James Lewis has a lot on his mind. And he’s not afraid to share it. In fact, he thinks it’s a musician’s obligation to do so. “As artists, we have a responsibility to report what we see to the world” he says, because he believes the media will only tell us what they want us to hear. And right now, James sees the world as a slightly dark and chaotic place. As the lead singer and songwriter of Hurt and the Heartbeat, he shares hurt, pain, suffering, happiness and joy. He is of the mindset that it all keeps us in balance, like some great cosmic yin and yang. That is really the essence of his band’s name. There is the yin, which is hurt, but there is also the yang, that heartbeat that keeps the blood moving and pushes the body and mind ever onward, towards healing. And that’s the thing. James Lewis is an eternal optimist, with an unshakeable faith in the power of positive thought. He believes that the only way to truly effect change is to spread positivity to each and every individual; and because we are all interconnected, it’ll spread like a contagion. And if he has his way, his band will be the next big epidemic.

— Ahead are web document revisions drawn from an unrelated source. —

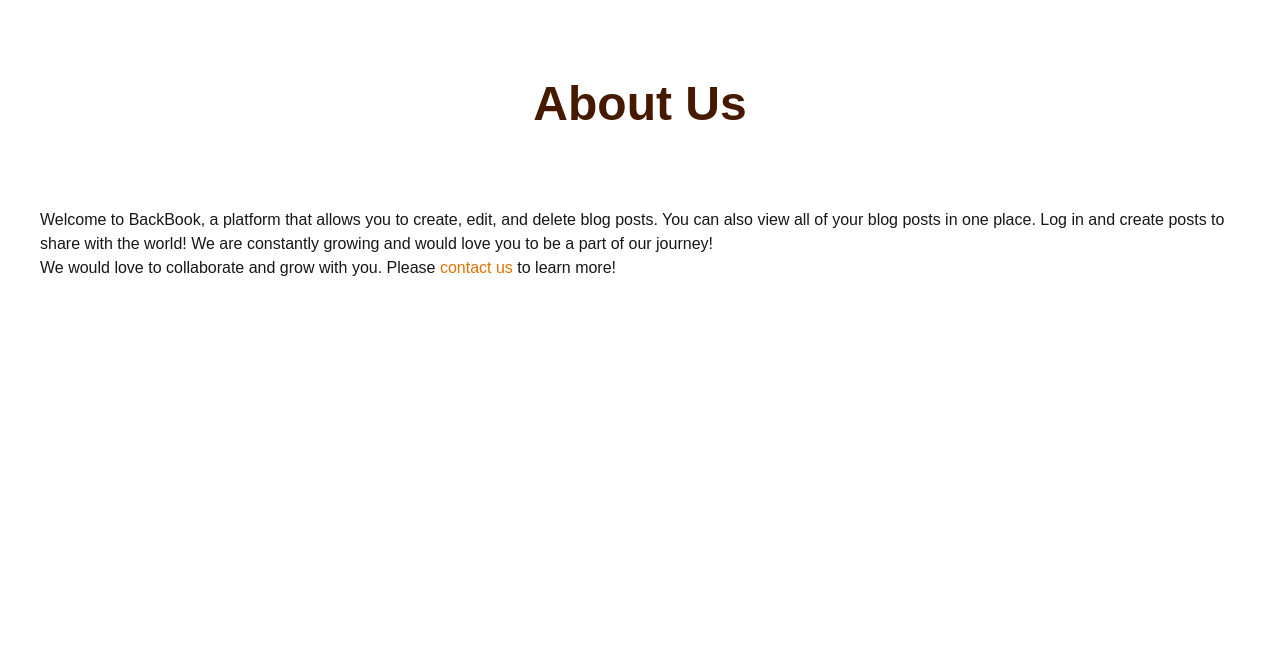
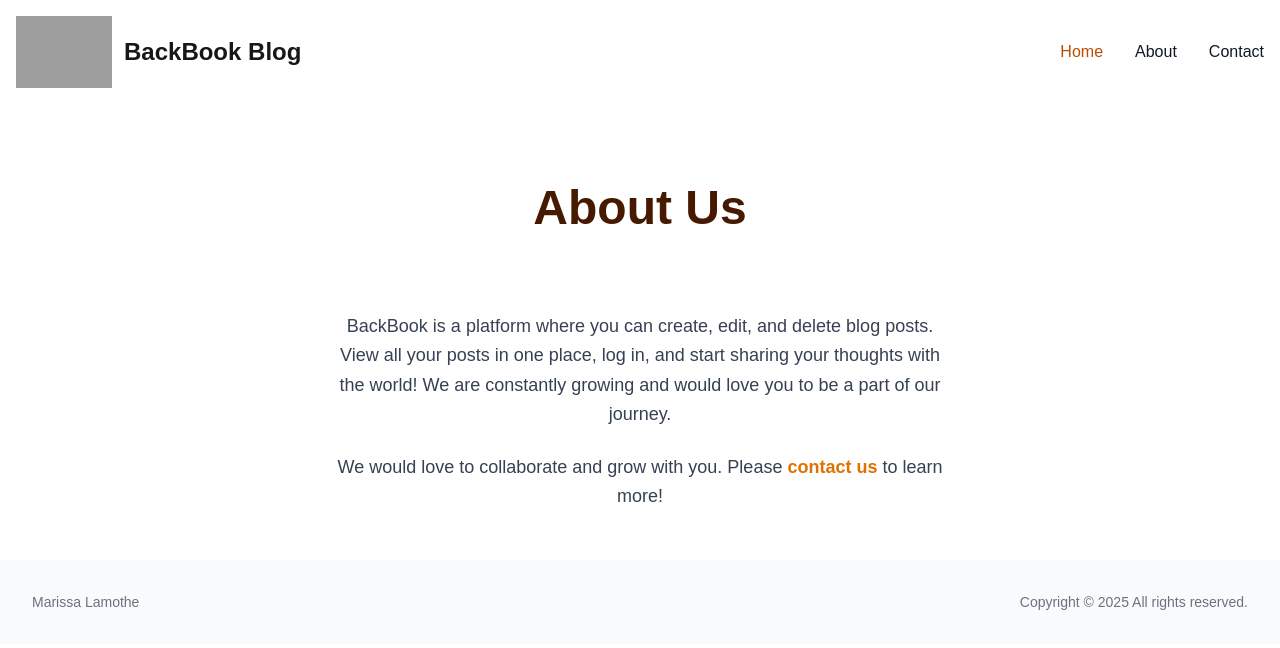
Before and after one commit to msrissaxox/blog, a Next.js app: page /about in a window 1280 px wide. Shown: the top 648 px of the page. Built offline with nearby package versions, Linux system fonts and the light colour scheme; grey boxes are pictures that could not be loaded.

Commit message:
add footer to all pages, add icon

```diff
--- a/package.json
+++ b/package.json
@@ -9,9 +9,11 @@
     "lint": "next lint"
   },
   "dependencies": {
+    "@emailjs/browser": "^4.4.1",
     "@heroicons/react": "^2.2.0",
     "@material-tailwind/react": "^2.1.10",
     "@neoconfetti/react": "^1.0.0",
+    "emailjs-com": "^3.2.0",
     "next": "15.2.1",
     "react": "^19.0.0",
     "react-dom": "^19.0.0",
--- a/src/app/about/page.js
+++ b/src/app/about/page.js
@@ -1,12 +1,16 @@
 import React from 'react';
 import AboutHeader from '../components/AboutHeader';
 import AboutBody from '../components/AboutBody';
+import NavBar from '../components/NavBar';
+import Footer from '../components/Footer';
 
 export default function About() {
   return (
     <div>
+      <NavBar />
       <AboutHeader />
       <AboutBody />
+      <Footer />
     </div>
   );
 }
--- a/src/app/components/AboutBody.jsx
+++ b/src/app/components/AboutBody.jsx
@@ -3,22 +3,43 @@ import Link from 'next/link';
 
 export default function AboutBody() {
   return (
-    <div className="m-10">
-      <p>
-        Welcome to BackBook, a platform that allows you to create, edit, and
-        delete blog posts. You can also view all of your blog posts in one
-        place. Log in and create posts to share with the world! We are
-        constantly growing and would love you to be a part of our journey!
-      </p>
-      <p>
-        <>
-          We would love to collaborate and grow with you. Please{' '}
-          <Link className="text-amber-600 hover:text-amber-800" href="/contact">
-            contact us
-          </Link>{' '}
-        </>
-        to learn more!
-      </p>
-    </div>
+    // <div className="m-10">
+    //   <p>
+    //     Welcome to BackBook, a platform that allows you to create, edit, and
+    //     delete blog posts. You can also view all of your blog posts in one
+    //     place. Log in and create posts to share with the world! We are
+    //     constantly growing and would love you to be a part of our journey!
+    //   </p>
+    //   <p>
+    //     <>
+    //       We would love to collaborate and grow with you. Please{' '}
+    //       <Link className="text-amber-600 hover:text-amber-800" href="/contact">
+    //         contact us
+    //       </Link>{' '}
+    //     </>
+    //     to learn more!
+    //   </p>
+    // </div>
+    <div className="max-w-2xl mx-auto my-12 px-6 text-center">
+
+    <p className="text-lg text-gray-700 leading-relaxed">
+      BackBook is a platform where you can create, edit, and delete blog posts.
+      View all your posts in one place, log in, and start sharing your thoughts
+      with the world! We are constantly growing and would love you to be a part
+      of our journey.
+    </p>
+    <p className="mt-6 text-lg text-gray-700 leading-relaxed">
+      We would love to collaborate and grow with you. Please{" "}
+      <Link
+        className="text-amber-600 font-semibold hover:text-amber-800 transition-colors duration-200"
+        href="/contact"
+      >
+        contact us
+      </Link>{" "}
+      to learn more!
+    </p>
+  </div>
+
+
   );
 }
--- a/src/app/components/ContactBody.jsx
+++ b/src/app/components/ContactBody.jsx
@@ -1,15 +1,84 @@
 'use client';
-import React from 'react';
+import React, { useRef } from 'react';
+import emailjs from '@emailjs/browser';
 
-export default function ContactBody() {
-  function search(formData) {
-    const query = formData.get('query');
-    alert(`You searched for '${query}'`);
-  }
+export default function ContactBody () {
+  const form = useRef();
+
+  const sendEmail = (e) => {
+    e.preventDefault();
+
+
+    emailjs
+    .sendForm(
+      process.env.NEXT_PUBLIC_EMAILJS_SERVICE_ID,
+      process.env.NEXT_PUBLIC_EMAILJS_TEMPLATE_ID,
+      form.current,
+      {
+        publicKey: process.env.NEXT_PUBLIC_EMAILJS_PUBLIC_KEY,
+      }
+    )
+      .then(
+        () => {
+          console.log('SUCCESS!');
+          //resets the form
+          form.current.reset();
+        },
+        (error) => {
+          console.log('FAILED...', error.text);
+        },
+      );
+  };
+
+
+
   return (
-    <form action={search}>
-      <input name="query" />
-      <button type="submit">Search</button>
-    </form>
+    <form ref={form} onSubmit={sendEmail} className="m-15 space-y-6">
+        <div>
+          <label htmlFor="name" className="block text-sm font-medium text-gray-700 mb-1">
+            What's your name?
+          </label>
+          <input
+            type="text"
+            name="name"
+            id="name"
+            className="w-full px-4 py-2 border border-gray-300 rounded-md focus:outline-none focus:ring-2 focus:ring-amber-500 focus:border-transparent transition"
+            required
+          />
+        </div>
+
+        <div>
+          <label htmlFor="email" className="block text-sm font-medium text-gray-700 mb-1">
+            What's your email?
+          </label>
+          <input
+            type="email"
+            name="email"
+            id="email"
+            className="w-full px-4 py-2 border border-gray-300 rounded-md focus:outline-none focus:ring-2 focus:ring-amber-500 focus:border-transparent transition"
+            required
+          />
+        </div>
+
+        <div>
+          <label htmlFor="message" className="block text-sm font-medium text-gray-700 mb-1">
+            Send us a message!
+          </label>
+          <textarea
+            name="message"
+            id="message"
+            rows="4"
+            className="w-full px-4 py-2 border border-gray-300 rounded-md focus:outline-none focus:ring-2 focus:ring-amber-500 focus:border-transparent transition"
+            required
+          ></textarea>
+        </div>
+
+        <button
+          type="submit"
+          className="w-full bg-amber-600 hover:bg-amber-700 text-white font-medium py-2 px-4 rounded-md transition duration-300 ease-in-out transform hover:-translate-y-1 focus:outline-none focus:ring-2 focus:ring-amber-500 focus:ring-opacity-50"
+        >
+          Send Message
+        </button>
+      </form>
   );
-}
+};
--- a/src/app/components/NavBar.jsx
+++ b/src/app/components/NavBar.jsx
@@ -1,3 +1,4 @@
+import Link from 'next/link';
 import React from 'react';
 
 export default function NavBar() {
@@ -9,12 +10,13 @@ export default function NavBar() {
           className="flex items-center space-x-3 rtl:space-x-reverse"
         >
           <img
-            src="https://flowbite.com/docs/images/logo.svg"
-            className="h-8"
+          src='/blog2.jpg'
+
+            className="h-18"
             alt="Flowbite Logo"
           />
           <span className="self-center text-2xl font-semibold whitespace-nowrap dark:text-white">
-            Flowbite
+            BackBook Blog
           </span>
         </a>
         <button
@@ -44,31 +46,40 @@ export default function NavBar() {
         <div className="hidden w-full md:block md:w-auto" id="navbar-default">
           <ul className="font-medium flex flex-col p-4 md:p-0 mt-4 border border-gray-100 rounded-lg bg-gray-50 md:flex-row md:space-x-8 rtl:space-x-reverse md:mt-0 md:border-0 md:bg-white dark:bg-gray-800 md:dark:bg-gray-900 dark:border-gray-700">
             <li>
-              <a
-                href="#"
+
+
+             {' '}
+             <Link href="/"
                 className="block py-2 px-3 text-white bg-amber-700 rounded-sm md:bg-transparent md:text-amber-700 md:p-0 dark:text-white md:dark:text-amber-500"
                 aria-current="page"
               >
                 Home
-              </a>
+              </Link>
+              {' '}
             </li>
+
+
             <li>
-              <a
-                href="#"
+              {' '}
+              <Link href="/about"
                 className="block py-2 px-3 text-gray-900 rounded-sm hover:bg-gray-100 md:hover:bg-transparent md:border-0 md:hover:text-amber-700 md:p-0 dark:text-white md:dark:hover:text-amber-500 dark:hover:bg-gray-700 dark:hover:text-white md:dark:hover:bg-transparent"
               >
+
                 About
-              </a>
+                </Link>
+                {' '}
             </li>
 
             <li>
-              <a
-                href="#"
+            {' '}
+            <Link href="/contact"
                 className="block py-2 px-3 text-gray-900 rounded-sm hover:bg-gray-100 md:hover:bg-transparent md:border-0 md:hover:text-amber-700 md:p-0 dark:text-white md:dark:hover:text-amber-500 dark:hover:bg-gray-700 dark:hover:text-white md:dark:hover:bg-transparent"
-              >
+                >
                 Contact
-              </a>
+             </Link>
+             {' '}
             </li>
+
           </ul>
         </div>
       </div>
--- a/src/app/contact/page.js
+++ b/src/app/contact/page.js
@@ -2,6 +2,7 @@ import React from 'react';
 import ContactHeader from '../components/ContactHeader';
 import ContactBody from '../components/ContactBody';
 import NavBar from '../components/NavBar';
+import Footer from '../components/Footer';
 
 export default function Contact() {
   return (
@@ -9,6 +10,7 @@ export default function Contact() {
       <NavBar />
       <ContactHeader />
       <ContactBody />
+      <Footer />
     </div>
   );
 }
```
Also changed, not shown: 1 other file (tests, documents, lock files or other folders).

Hurt and the Heartbeat originated ten years ago, when James met bassist Raundi Moore Kondo in the park while strumming the guitar in what James refers to as an “organic happening.” But then they drifted apart. Fast forward to two years ago, when James moved into an apartment with rhythm guitarist Richard Cadman, and the two of them focused on working up as much material as possible. James reconnected with Raundi, and they booked their first shows. However, they still needed a drummer. With fortune smiling upon him, James basically ran into drummer Timo Prietto on the street. As James tells it, “Timo just had that energetic look of a musician.” And just like that, the core lineup of Hurt and the Heartbeat fell into place.
James is adamant about not having Hurt and the Heartbeat pigeonholed into any particular style of music. “The most boring question is ‘what genre are you?’” he states bluntly. He prefers to walk out on stage and perform to a crowd that has an unadulterated point of view. Hurt and the Heartbeat has purposefully kept their website and Facebook page devoid of any description of their sound. Therefore, there will be no such spoilers here. Instead, here are some examples of what Hurt and the Heartbeat DON’T sound like: Tool, Outkast, and Rammstein. Hurt and the Heartbeat’s music will make you want to drive through the California desert with nothing on the horizon but endless highway and the late afternoon sun, brilliant and glowing in the sky.
Hurt and the Heartbeat truly want people to react to what they are hearing in the moment. And if James has his way, what people will be reacting to is raw emotion. For him, the emotion of the song is much more important than the sound quality. As James describes it, he has had a rather turbulent relationship with music, even going so far as to give up playing guitar or writing songs for ten years. And then he realized that he was much better off emoting his problems through music. “I’m just like everyone else,” James claims, “F*cked up and trying to deal with my pain on stage instead of with alcohol and drugs.” His openness is refreshing, and he tries to bring that to stage every time Hurt and the Heartbeat performs.
At the time being, Hurt and the Heartbeat are trying to slow down their performance schedule to focus on recording. James says that they are writing their second album, and he already has the songs for a third album in the works. So see them live soon, while they’re still gigging incessantly. Chances are you will find their passion, honesty and energy highly infectious.
See Hurt and the Heartbeat at Groove International’s Sunday Funday Bash on July 12 (House of Blues-Main Stage, Anaheim, CA).